DAY IN THE LIFE: Freshman exchange student pursues passion for soccer in the U.S.


Gabrielle Caumon / Hilltop Views

Freshman center midfielder Shunji Watanabe balances a soccer ball on his foot during the club team’s evening practice.

Shunji Watanabe is a 19-year-old exchange freshman soccer player from Japan majoring in Global Studies at St. Edward’s University. 

Introduced to soccer by his parents at about four or five, he explained he misses his family during game days. He still feels supported by friends, teammates, and the crowd, but it is not the same. 

“When I was young, my parents came to watch every game,” he said

Watanabe chose to come to Austin because his University in Japan, Asia Pacific University (APU), proposes the Double Degree Program (DUDP), which allows their students to combine an International and Japanese degree.

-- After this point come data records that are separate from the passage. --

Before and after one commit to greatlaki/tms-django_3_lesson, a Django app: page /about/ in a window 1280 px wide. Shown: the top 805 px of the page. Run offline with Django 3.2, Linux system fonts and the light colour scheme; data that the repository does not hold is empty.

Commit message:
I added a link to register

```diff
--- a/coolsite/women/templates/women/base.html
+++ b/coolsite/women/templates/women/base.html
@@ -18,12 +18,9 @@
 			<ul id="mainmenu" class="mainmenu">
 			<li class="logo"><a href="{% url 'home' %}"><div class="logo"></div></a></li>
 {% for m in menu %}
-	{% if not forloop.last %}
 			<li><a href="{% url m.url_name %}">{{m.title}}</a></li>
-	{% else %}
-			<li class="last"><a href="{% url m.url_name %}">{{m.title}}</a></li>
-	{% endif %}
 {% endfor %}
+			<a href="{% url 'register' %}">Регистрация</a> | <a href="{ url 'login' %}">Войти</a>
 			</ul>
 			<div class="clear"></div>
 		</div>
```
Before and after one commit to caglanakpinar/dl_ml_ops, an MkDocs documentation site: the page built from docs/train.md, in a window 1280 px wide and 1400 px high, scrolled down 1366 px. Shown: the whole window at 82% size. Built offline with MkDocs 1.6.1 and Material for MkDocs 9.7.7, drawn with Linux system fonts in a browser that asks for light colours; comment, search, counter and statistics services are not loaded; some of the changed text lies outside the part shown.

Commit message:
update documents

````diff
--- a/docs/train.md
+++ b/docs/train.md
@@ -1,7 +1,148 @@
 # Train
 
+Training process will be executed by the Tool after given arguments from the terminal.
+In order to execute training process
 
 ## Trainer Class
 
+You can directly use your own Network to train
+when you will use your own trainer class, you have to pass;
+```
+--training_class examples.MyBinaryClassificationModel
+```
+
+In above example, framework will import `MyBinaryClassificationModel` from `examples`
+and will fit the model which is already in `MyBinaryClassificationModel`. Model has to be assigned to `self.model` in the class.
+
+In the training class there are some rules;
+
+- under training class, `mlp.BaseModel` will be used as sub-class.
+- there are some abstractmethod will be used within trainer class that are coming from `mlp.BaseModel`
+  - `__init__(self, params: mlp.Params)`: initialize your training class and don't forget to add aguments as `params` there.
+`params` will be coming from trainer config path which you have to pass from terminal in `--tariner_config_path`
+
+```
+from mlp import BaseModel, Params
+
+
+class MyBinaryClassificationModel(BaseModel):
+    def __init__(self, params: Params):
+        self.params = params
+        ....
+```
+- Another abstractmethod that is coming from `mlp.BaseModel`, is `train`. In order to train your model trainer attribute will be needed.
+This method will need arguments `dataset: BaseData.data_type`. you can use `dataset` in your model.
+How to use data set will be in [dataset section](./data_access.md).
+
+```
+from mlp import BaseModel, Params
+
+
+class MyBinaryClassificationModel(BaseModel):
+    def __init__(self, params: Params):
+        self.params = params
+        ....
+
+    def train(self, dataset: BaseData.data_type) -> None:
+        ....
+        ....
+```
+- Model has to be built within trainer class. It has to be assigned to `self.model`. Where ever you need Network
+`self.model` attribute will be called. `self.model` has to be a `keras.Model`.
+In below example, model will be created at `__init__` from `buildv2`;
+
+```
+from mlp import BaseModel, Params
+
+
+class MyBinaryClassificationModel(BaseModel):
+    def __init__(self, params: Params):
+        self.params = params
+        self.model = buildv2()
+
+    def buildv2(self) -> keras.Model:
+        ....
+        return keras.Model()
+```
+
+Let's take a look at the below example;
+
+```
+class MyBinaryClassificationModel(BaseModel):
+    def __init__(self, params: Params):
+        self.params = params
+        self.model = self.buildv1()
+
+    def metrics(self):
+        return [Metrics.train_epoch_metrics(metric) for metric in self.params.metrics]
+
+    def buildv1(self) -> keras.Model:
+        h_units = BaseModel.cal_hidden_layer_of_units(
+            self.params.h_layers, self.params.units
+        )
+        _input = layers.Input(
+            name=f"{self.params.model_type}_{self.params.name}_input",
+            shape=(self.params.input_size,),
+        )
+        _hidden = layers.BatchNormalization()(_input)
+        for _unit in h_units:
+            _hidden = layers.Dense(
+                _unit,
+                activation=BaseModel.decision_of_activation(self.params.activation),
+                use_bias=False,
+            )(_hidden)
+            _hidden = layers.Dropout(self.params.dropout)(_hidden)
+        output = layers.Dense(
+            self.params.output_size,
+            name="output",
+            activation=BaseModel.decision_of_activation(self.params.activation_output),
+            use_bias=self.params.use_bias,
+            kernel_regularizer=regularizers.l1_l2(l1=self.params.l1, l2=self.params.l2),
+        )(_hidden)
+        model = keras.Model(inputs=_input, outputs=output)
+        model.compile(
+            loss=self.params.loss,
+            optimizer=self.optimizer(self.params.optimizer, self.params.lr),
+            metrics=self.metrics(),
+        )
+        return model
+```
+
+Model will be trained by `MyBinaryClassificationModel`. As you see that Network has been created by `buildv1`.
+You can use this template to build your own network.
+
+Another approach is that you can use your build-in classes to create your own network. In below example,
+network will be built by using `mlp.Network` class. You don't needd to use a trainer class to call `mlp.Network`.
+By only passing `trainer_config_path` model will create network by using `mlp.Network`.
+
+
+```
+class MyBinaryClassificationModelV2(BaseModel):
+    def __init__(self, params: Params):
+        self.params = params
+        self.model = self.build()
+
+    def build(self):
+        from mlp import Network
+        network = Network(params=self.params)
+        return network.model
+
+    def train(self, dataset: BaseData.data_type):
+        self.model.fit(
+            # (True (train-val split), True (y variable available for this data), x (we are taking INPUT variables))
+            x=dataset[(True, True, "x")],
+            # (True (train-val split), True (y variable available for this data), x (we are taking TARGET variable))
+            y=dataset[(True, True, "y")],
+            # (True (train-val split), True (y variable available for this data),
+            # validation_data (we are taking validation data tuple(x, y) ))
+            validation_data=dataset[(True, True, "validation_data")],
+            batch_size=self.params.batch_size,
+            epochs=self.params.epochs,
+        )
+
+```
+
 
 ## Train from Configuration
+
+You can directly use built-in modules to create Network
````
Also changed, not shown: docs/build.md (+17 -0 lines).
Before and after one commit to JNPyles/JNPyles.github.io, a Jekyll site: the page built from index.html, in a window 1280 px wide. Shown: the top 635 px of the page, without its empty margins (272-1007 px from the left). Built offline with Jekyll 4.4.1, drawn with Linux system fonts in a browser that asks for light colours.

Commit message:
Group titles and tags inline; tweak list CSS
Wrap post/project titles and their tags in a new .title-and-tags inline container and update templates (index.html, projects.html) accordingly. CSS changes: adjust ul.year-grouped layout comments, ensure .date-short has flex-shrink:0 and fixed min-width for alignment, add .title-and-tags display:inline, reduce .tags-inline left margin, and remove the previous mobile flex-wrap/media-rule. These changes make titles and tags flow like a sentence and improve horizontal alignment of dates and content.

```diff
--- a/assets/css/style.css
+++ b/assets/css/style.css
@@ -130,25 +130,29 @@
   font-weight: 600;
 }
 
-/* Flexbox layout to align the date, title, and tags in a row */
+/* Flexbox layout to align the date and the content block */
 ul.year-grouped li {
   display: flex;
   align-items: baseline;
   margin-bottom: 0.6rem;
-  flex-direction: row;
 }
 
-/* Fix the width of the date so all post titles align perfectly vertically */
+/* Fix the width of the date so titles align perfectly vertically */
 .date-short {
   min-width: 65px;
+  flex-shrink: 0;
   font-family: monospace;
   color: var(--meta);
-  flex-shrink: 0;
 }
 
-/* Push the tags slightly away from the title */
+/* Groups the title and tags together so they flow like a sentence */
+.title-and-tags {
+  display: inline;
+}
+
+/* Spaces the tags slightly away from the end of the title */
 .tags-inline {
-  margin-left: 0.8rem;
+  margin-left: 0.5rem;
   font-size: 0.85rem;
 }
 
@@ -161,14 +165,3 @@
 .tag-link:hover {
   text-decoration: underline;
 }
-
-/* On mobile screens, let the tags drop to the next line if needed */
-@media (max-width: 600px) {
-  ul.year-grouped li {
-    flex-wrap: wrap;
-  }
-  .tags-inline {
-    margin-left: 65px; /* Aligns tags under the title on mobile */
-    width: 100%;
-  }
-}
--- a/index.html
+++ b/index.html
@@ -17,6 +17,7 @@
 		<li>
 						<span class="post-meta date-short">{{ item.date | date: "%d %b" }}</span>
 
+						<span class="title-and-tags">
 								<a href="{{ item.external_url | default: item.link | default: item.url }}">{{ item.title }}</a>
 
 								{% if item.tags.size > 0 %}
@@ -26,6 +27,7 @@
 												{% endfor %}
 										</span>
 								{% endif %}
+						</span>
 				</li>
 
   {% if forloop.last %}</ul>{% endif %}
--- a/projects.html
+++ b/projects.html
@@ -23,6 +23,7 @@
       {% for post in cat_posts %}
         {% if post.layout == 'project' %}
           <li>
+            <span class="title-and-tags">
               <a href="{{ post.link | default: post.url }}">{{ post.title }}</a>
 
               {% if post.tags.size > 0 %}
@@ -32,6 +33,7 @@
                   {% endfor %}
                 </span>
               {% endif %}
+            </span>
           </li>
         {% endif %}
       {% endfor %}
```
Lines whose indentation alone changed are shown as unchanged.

He is hopeful that he can stay at St. Edward’s for his full four years of college.

Watanabe lived in England for three years from age 11 to 14, and came to Austin to discover American culture. Even though he learned English over there, Watanabe still had to adapt to the language barrier when he first arrived on the Hilltop. Soccer allowed him to overcome the language barrier through non-verbal communication. 

When I was in England, at the beginning, I couldn’t even write the alphabet,” Watanabe said. “But playing soccer with others, I could make a friend.”

Originally, Watanabe did not come to St. Edward’s University to play soccer, which represented more of a hobby for him. After college, he desires to become a professional soccer player. He was inspired by watching professional soccer players during special occasions such as the World Cup, the biggest international sporting event in the world. Next fall semester he is going to be part of the returning NCAA St. Edward’s soccer team. They are already training every weekday from 7 a.m. to 8 a.m. 

Shunji is the person that I want to play after,” Manuel Gomez, the soccer club captain, said. Shunji is the person that I know that if I don’t come to soccer practices he is gonna be disappointed. Shunji is the one, always behind me keeping me on my toes, keeping me ready. I love that man and he is a great inspiration.”

Watanabe still practices on his own wherever he can on campus for one to two hours every weekend, honing his technique. He practices with the soccer club on the Lower Field every Monday, Wednesday and Friday and indoors at the Alumni gym with the soccer team each Tuesday and Thursday.

“I am happy to have him on the team and grateful for everything he is gonna bring to us,” Gomez said. “Shunji is that player that everyone looks up to and wants to be, and I’ll be sad when he goes.”

Overall, Watanabe has the same amount of academic credits as practice hours per week: 18. Despite the fact that he would like to find more time for himself and around his friends, he still points out that sport is my priority.

To balance being part of a team with his studies, he has a specific routine: he does all his homework during the weekends or weekday mornings so he can focus on his practices. For Watanabe, studying and playing soccer have a connection.

I have learned to work hard because of soccer, and that has helped me academically, he said. Actually, it was not that hard for me to integrate into the school community because soccer helped me a lot to make friends.